▸ **Work item**: For each line in the data below that has the word "有限可加性", copy that line.

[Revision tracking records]
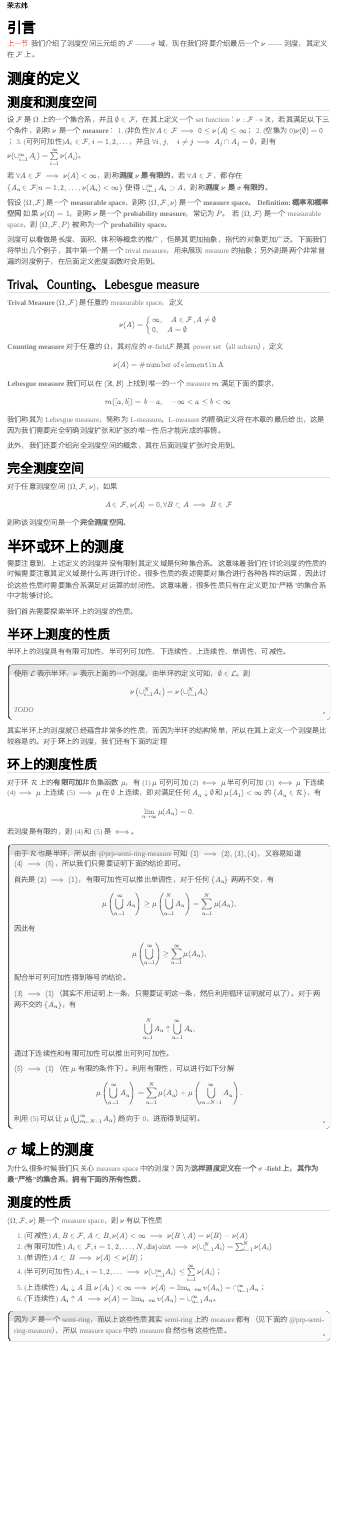
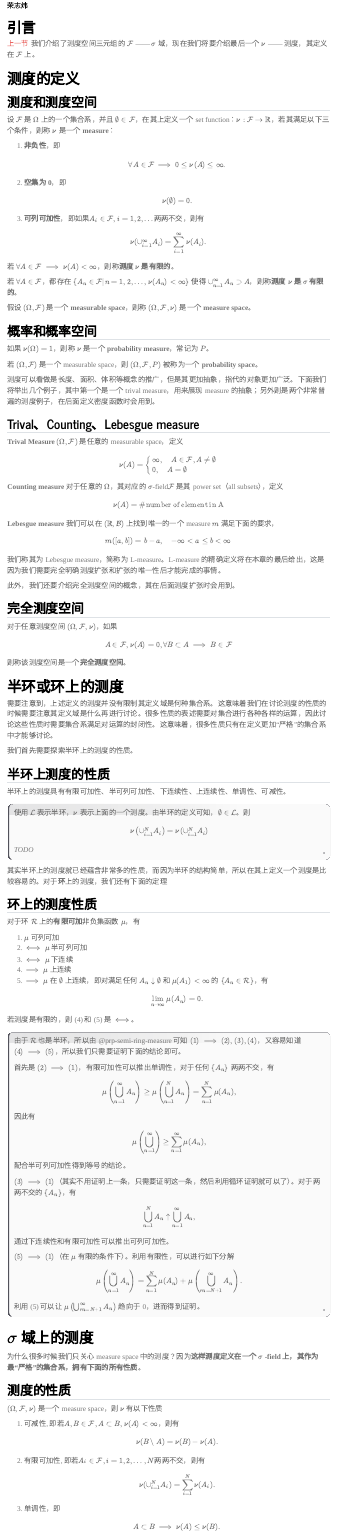
Before and after one commit to luyiyun/Notes, a Quarto document (src/learn/advanced-probability/03-measure.qmd): the page in a window 1100 px wide, from 70 px down. Rendered offline with R 4.5, knitr and Pandoc in place of Quarto, with nearby package versions; menus at the side of the page are left out.

Commit message:
增加了toc的设置，并梳理了03-measure

```diff
--- a/_quarto.yml
+++ b/_quarto.yml
@@ -37,6 +37,8 @@
       # - brand
     css: styles.css
     toc: true
+    toc-location: right
+    toc-title: "目录"
     include-after-body:
       - scripts/proof-collapse.html
       - scripts/math-env-fix.html
--- a/src/learn/advanced-probability/03-measure.qmd
+++ b/src/learn/advanced-probability/03-measure.qmd
@@ -24,18 +24,36 @@
 ## 测度和测度空间
 
 设 $\mathcal{F}$ 是 $\Omega$ 上的一个集合系，并且 $\emptyset\in\mathcal{F}$，在其上定义一个 set function：$\nu:\mathcal{F}\to \mathbb{R}$，若其满足以下三个条件，则称 $\nu$ 是一个 **measure**：
-1. (非负性)$\forall A\in\mathcal{F}\implies0\leq \nu(A)\leq \infty$；
-2. (空集为 0)$\nu(\emptyset)=0$；
-3. (可列可加性)$A_{i}\in\mathcal{F},i=1,2,\dots$，并且 $\forall i,j,\quad i\neq j\implies A_{j}\cap A_{j}=\emptyset$，则有 $\nu(\cup_{i=1}^{\infty}A_{i})=\sum\limits_{i=1}^{\infty}\nu(A_{i})$。
 
-若 $\forall A\in\mathcal{F}\implies \nu(A)<\infty$，则称**测度 $\nu$ 是有限的**。若 $\forall A\in\mathcal{F}$，都存在 $\{A_{n}\in\mathcal{F}|n=1,2,\dots,\nu(A_{n})<\infty\}$ 使得 $\cup_{n=1}^{\infty}A_{n}\supset A$，则称**测度 $\nu$ 是 $\sigma$ 有限的**。
+1. **非负性**，即
+  $$\forall A\in\mathcal{F}\implies0\leq \nu(A)\leq \infty.$$
+2. **空集为 0**，即
+  $$\nu(\emptyset)=0.$$
+3. **可列可加性**，即如果$A_{i}\in\mathcal{F},i=1,2,\dots$两两不交，则有
+
+  $$
+  \nu(\cup_{i=1}^{\infty}A_{i})=\sum\limits_{i=1}^{\infty}\nu(A_{i}).
+  $$
+
+若 $\forall A\in\mathcal{F}\implies \nu(A)<\infty$，则称**测度 $\nu$ 是有限的**。
+
+若 $\forall A\in\mathcal{F}$，都存在 $\{A_{n}\in\mathcal{F}|n=1,2,\dots,\nu(A_{n})<\infty\}$ 使得 $\cup_{n=1}^{\infty}A_{n}\supset A$，则称**测度 $\nu$ 是 $\sigma$ 有限的**。
 
 假设 $(\Omega,\mathcal{F})$ 是一个 **measurable space**，则称 $(\Omega,\mathcal{F},\nu)$ 是一个 **measure space**。
-**Definition: 概率和概率空间**
+
+:::
+
+
+::: {#def-03-measure-space}
+
+## 概率和概率空间
+
 如果 $\nu(\Omega)=1$，则称 $\nu$ 是一个 **probability measure**，常记为 $P$。
+
 若 $(\Omega,\mathcal{F})$ 是一个 measurable space，则 $(\Omega,\mathcal{F},P)$ 被称为一个 **probability space**。
 
 :::
+
 测度可以看做是长度、面积、体积等概念的推广，但是其更加抽象，指代的对象更加广泛。下面我们将举出几个例子，其中第一个是一个 trival measure，用来展现 measure 的抽象；另外则是两个非常普遍的测度例子，在后面定义密度函数时会用到。
 
 ::: {#exm-03-measure-2}
@@ -114,12 +132,5 @@
 ## 环上的测度性质
 
 对于环 $\mathcal{R}$ 上的**有限可加**非负集函数 $\mu$，有
-(1) $\mu$ 可列可加
-(2) $\iff \mu$ 半可列可加
-(3) $\iff \mu$ 下连续
-(4) $\implies\mu$ 上连续
-(5) $\implies \mu$ 在 $\emptyset$ 上连续，即对满足任何 $A_{n}\downarrow\emptyset$ 和 $\mu(A_{1})<\infty$ 的 $\{ A_{n}\in\mathcal{R} \}$，有
 
-$$
-\lim_{ n \to \infty } \mu(A_{n})=0.
-$$
+1. $\mu$ 可列可加
@@ -175,12 +193,27 @@
 
 $(\Omega,\mathcal{F},\nu)$ 是一个 measure space，则 $\nu$ 有以下性质
 
-1. (可减性) $A,B\in \mathcal{F},A\subset B,\nu(A)<\infty\implies \nu(B\setminus A)=\nu(B)-\nu(A)$
-2. (有限可加性) $A_{i}\in\mathcal{F},i=1,2,\dots,N, \text{disjoint}\implies\nu(\cup_{i=1}^{N}A_{i})=\sum_{i=1}^{N}\nu(A_{i})$
-4. (单调性) $A\subset B\implies \nu(A)\leq \nu(B)$；
-5. (半可列可加性) $A_{i},i=1,2,\dots\implies \nu(\cup_{i=1}^{\infty}A_{i})\leq \sum\limits_{i=1}^{\infty}\nu(A_{i})$；
-6. (上连续性) $A_{n}\downarrow A$ 且 $\nu(A_{1})<\infty$$\implies \nu(A)=\lim_{ n \to \infty }v(A_{n})=\cap_{n=1}^{\infty}A_n$；
-6. (下连续性) $A_{n}\uparrow A\implies\nu(A)=\lim_{ n \to \infty }v(A_{n})=\cup_{n=1}^{\infty}A_n$。
+1. 可减性, 即若$A,B\in \mathcal{F},A\subset B,\nu(A)<\infty$，则有
+  $$
+  \begin{align}
+  \nu(B\setminus A)=\nu(B)-\nu(A).
+  \end{align}
+  $$
+2. 有限可加性, 即若$A_{i}\in\mathcal{F},i=1,2,\dots,N$两两不交，则有
+  $$
+  \nu(\cup_{i=1}^{N}A_{i})=\sum_{i=1}^{N}\nu(A_{i}).
+  $$
+
+3. 单调性，即
+  $$
+  A\subset B\implies \nu(A)\leq \nu(B).
+  $$
+4. 半可列可加性,即
+  $$A_{i},i=1,2,\dots\implies \nu(\cup_{i=1}^{\infty}A_{i})\leq \sum\limits_{i=1}^{\infty}\nu(A_{i}).$$
+5. 上连续性, 即若$A_{n}\downarrow A$ 且 $\nu(A_{1})<\infty$，则有
+  $$\nu(A)=\lim_{ n \to \infty }v(A_{n})=\cap_{n=1}^{\infty}A_n.$$
+6. 下连续性, 若$A_{n}\uparrow A$，则有
+  $$\nu(A)=\lim_{ n \to \infty }v(A_{n})=\cup_{n=1}^{\infty}A_n$$
 
 :::
 
```
Also changed, not shown: src/learn/advanced-probability/03-measure.qmd (7 more changed lines).
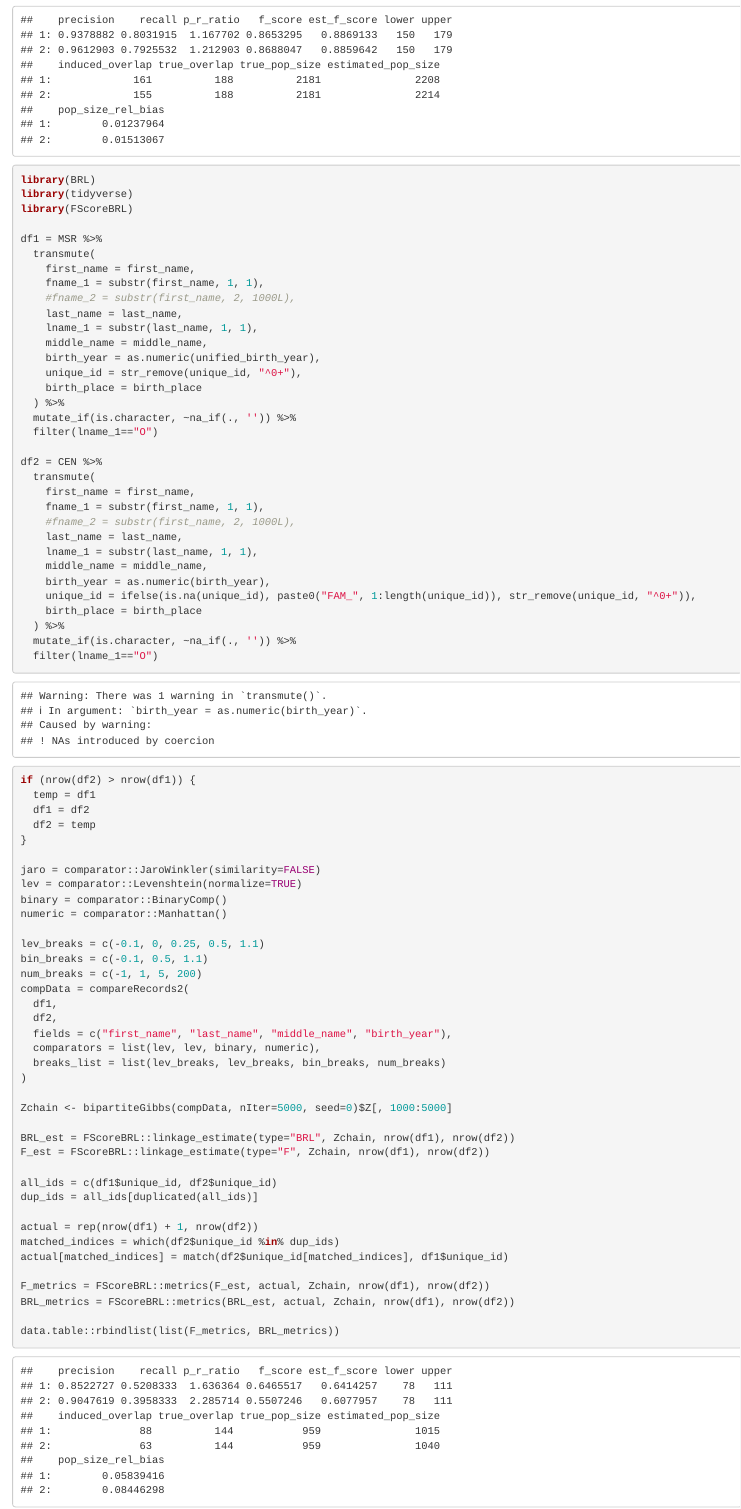
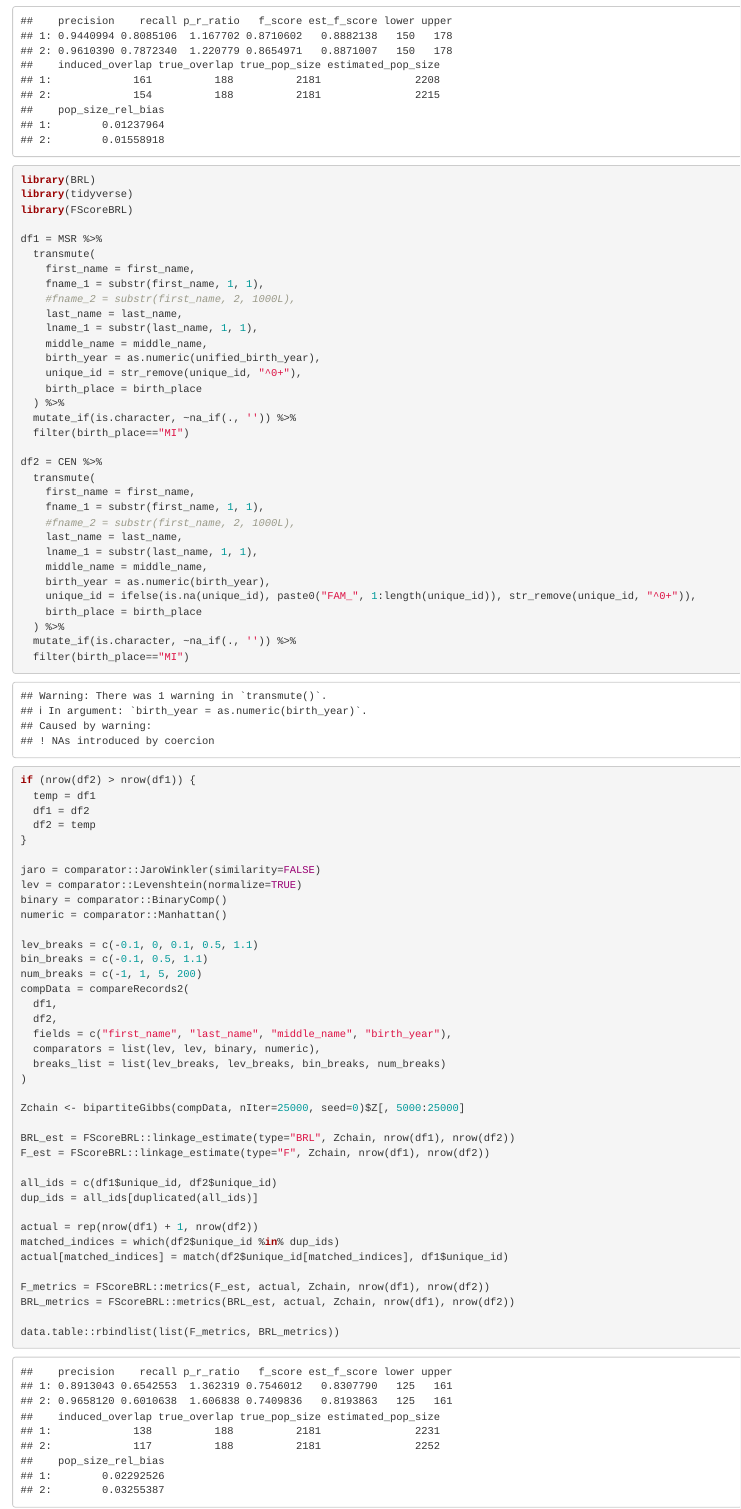
Before and after one commit to eab0619/F-Score-Optimizer, an R Markdown document (package/vignettes/union_analysis.Rmd): the page in a window 1100 px wide, from 5450 px down before the commit and from 5970 px down after it, so that both start at the same text. The pictures show the output file package/vignettes/union_analysis.html that the author committed with the source, opened offline.

Commit message:
Updated analyses

````diff
--- a/package/vignettes/union_analysis.Rmd
+++ b/package/vignettes/union_analysis.Rmd
@@ -235,6 +242,80 @@ BRL_metrics = FScoreBRL::metrics(BRL_est, actual, Zchain, nrow(df1), nrow(df2))
 data.table::rbindlist(list(F_metrics, BRL_metrics))
 ```
 
+```{r}
+library(BRL)
+library(tidyverse)
+library(FScoreBRL)
+
+df1 = MSR %>%
+  transmute(
+    first_name = first_name,
+    fname_1 = substr(first_name, 1, 1),
+    #fname_2 = substr(first_name, 2, 1000L),
+    last_name = last_name,
+    lname_1 = substr(last_name, 1, 1),
+    middle_name = middle_name,
+    birth_year = as.numeric(unified_birth_year),
+    unique_id = str_remove(unique_id, "^0+"),
+    birth_place = birth_place
+  ) %>%
+  mutate_if(is.character, ~na_if(., '')) %>%
+  filter(birth_place=="MI")
+
+df2 = CEN %>%
+  transmute(
+    first_name = first_name,
+    fname_1 = substr(first_name, 1, 1),
+    #fname_2 = substr(first_name, 2, 1000L),
+    last_name = last_name,
+    lname_1 = substr(last_name, 1, 1),
+    middle_name = middle_name,
+    birth_year = as.numeric(birth_year),
+    unique_id = ifelse(is.na(unique_id), paste0("FAM_", 1:length(unique_id)), str_remove(unique_id, "^0+")),
+    birth_place = birth_place
+  ) %>%
+  mutate_if(is.character, ~na_if(., '')) %>%
+  filter(birth_place=="MI")
+
+if (nrow(df2) > nrow(df1)) {
+  temp = df1
+  df1 = df2
+  df2 = temp
+}
+
+jaro = comparator::JaroWinkler(similarity=FALSE)
+lev = comparator::Levenshtein(normalize=TRUE)
+binary = comparator::BinaryComp()
+numeric = comparator::Manhattan()
+
+lev_breaks = c(-0.1, 0, 0.1, 0.5, 1.1)
+bin_breaks = c(-0.1, 0.5, 1.1)
+num_breaks = c(-1, 1, 5, 200)
+compData = compareRecords2(
+  df1,
+  df2,
+  fields = c("first_name", "last_name", "middle_name", "birth_year"),
+  comparators = list(lev, lev, binary, numeric),
+  breaks_list = list(lev_breaks, lev_breaks, bin_breaks, num_breaks)
+)
+
+Zchain <- bipartiteGibbs(compData, nIter=25000, seed=0)$Z[, 5000:25000]
+
+BRL_est = FScoreBRL::linkage_estimate(type="BRL", Zchain, nrow(df1), nrow(df2))
+F_est = FScoreBRL::linkage_estimate(type="F", Zchain, nrow(df1), nrow(df2))
+
+all_ids = c(df1$unique_id, df2$unique_id)
+dup_ids = all_ids[duplicated(all_ids)]
+
+actual = rep(nrow(df1) + 1, nrow(df2))
+matched_indices = which(df2$unique_id %in% dup_ids)
+actual[matched_indices] = match(df2$unique_id[matched_indices], df1$unique_id)
+
+F_metrics = FScoreBRL::metrics(F_est, actual, Zchain, nrow(df1), nrow(df2))
+BRL_metrics = FScoreBRL::metrics(BRL_est, actual, Zchain, nrow(df1), nrow(df2))
+
+data.table::rbindlist(list(F_metrics, BRL_metrics))
+```
 
 ```{r}
 library(BRL)
@@ -293,7 +374,7 @@ compData = compareRecords2(
   breaks_list = list(lev_breaks, lev_breaks, bin_breaks, num_breaks)
 )
 
-Zchain <- bipartiteGibbs(compData, nIter=5000, seed=0)$Z[, 1000:5000]
+Zchain <- bipartiteGibbs(compData, nIter=25000, seed=0)$Z[, 5000:25000]
 
 BRL_est = FScoreBRL::linkage_estimate(type="BRL", Zchain, nrow(df1), nrow(df2))
 F_est = FScoreBRL::linkage_estimate(type="F", Zchain, nrow(df1), nrow(df2))
````
Also changed, not shown: package/vignettes/data_structures.Rmd (+1 -1 lines), package/vignettes/rldatabipartite.Rmd (+108 -64 lines), package/vignettes/data_structures.html, package/vignettes/rldatabipartite.html, package/vignettes/union_analysis.html, package/vignettes/union_analysis.Rmd (11 more changed lines), 1 other file.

▸ **Task solution**:
-2. (有限可加性) $A_{i}\in\mathcal{F},i=1,2,\dots,N, \text{disjoint}\implies\nu(\cup_{i=1}^{N}A_{i})=\sum_{i=1}^{N}\nu(A_{i})$
+2. 有限可加性, 即若$A_{i}\in\mathcal{F},i=1,2,\dots,N$两两不交，则有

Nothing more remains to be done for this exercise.